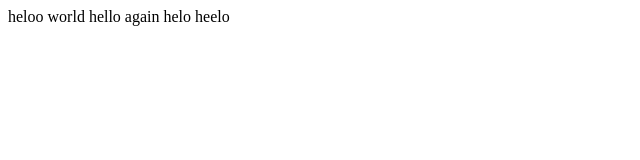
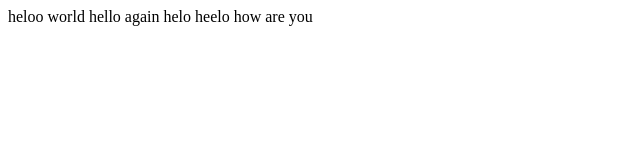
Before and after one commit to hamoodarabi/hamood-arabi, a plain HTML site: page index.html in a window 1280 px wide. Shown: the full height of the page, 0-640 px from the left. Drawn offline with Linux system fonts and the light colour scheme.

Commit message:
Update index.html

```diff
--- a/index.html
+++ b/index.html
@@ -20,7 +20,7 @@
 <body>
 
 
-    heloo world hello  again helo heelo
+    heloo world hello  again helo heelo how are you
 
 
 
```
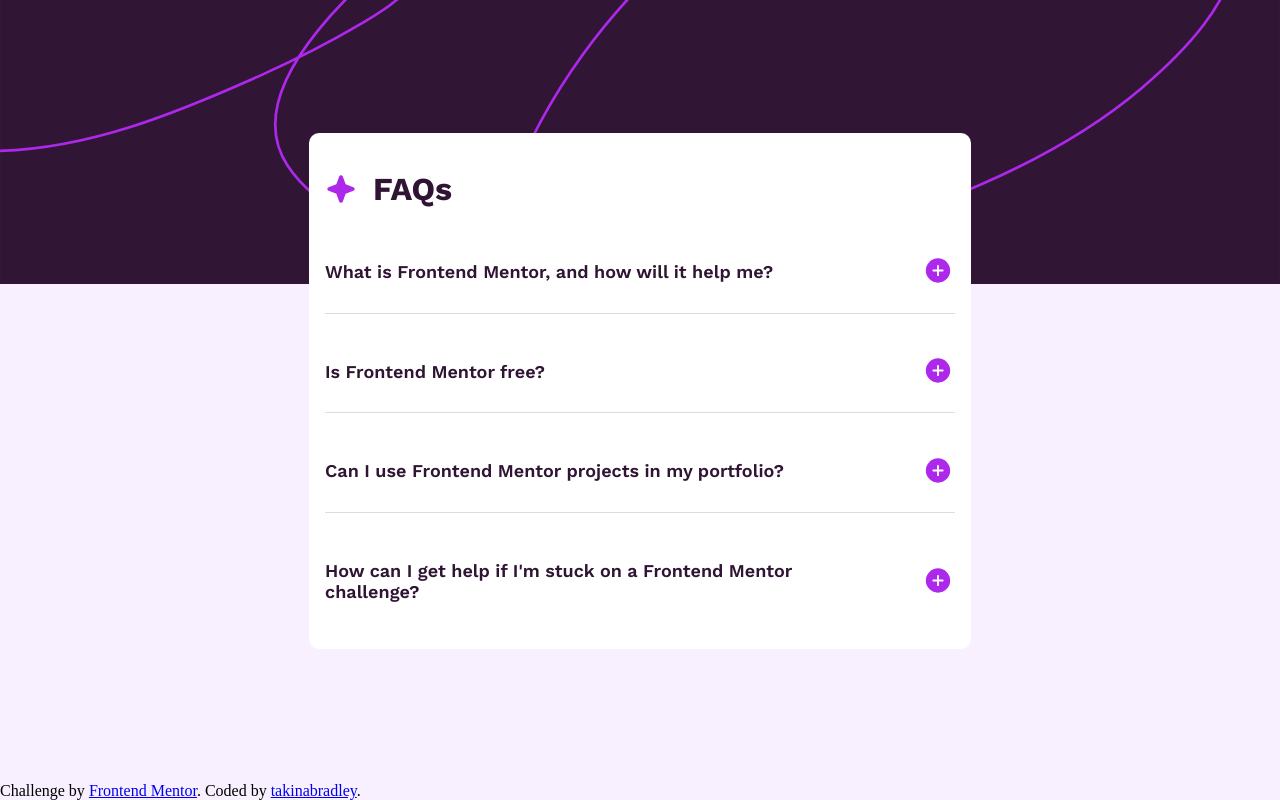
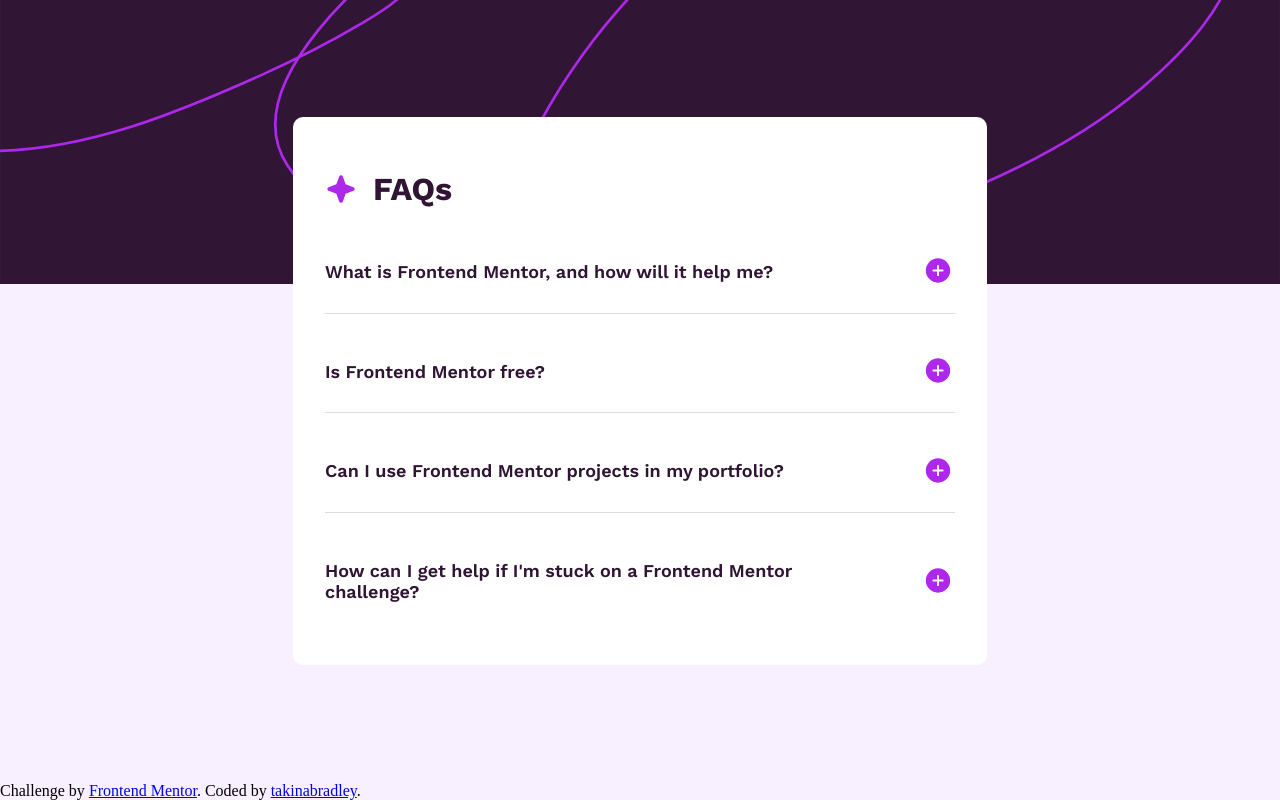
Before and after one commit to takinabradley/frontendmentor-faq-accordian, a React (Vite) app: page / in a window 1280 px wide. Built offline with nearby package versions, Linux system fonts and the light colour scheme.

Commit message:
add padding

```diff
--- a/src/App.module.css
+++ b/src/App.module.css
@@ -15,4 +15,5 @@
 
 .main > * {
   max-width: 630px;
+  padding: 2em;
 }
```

==================================================

> WHAT TO PRODUCE
Search the listing above for the string "html" and return each line it appears on.

> COMPLETED EXERCISE
Before and after one commit to hamoodarabi/hamood-arabi, a plain HTML site: page index.html in a window 1280 px wide. Shown: the full height of the page, 0-640 px from the left. Drawn offline with Linux system fonts and the light colour scheme.
Update index.html
--- a/index.html
+++ b/index.html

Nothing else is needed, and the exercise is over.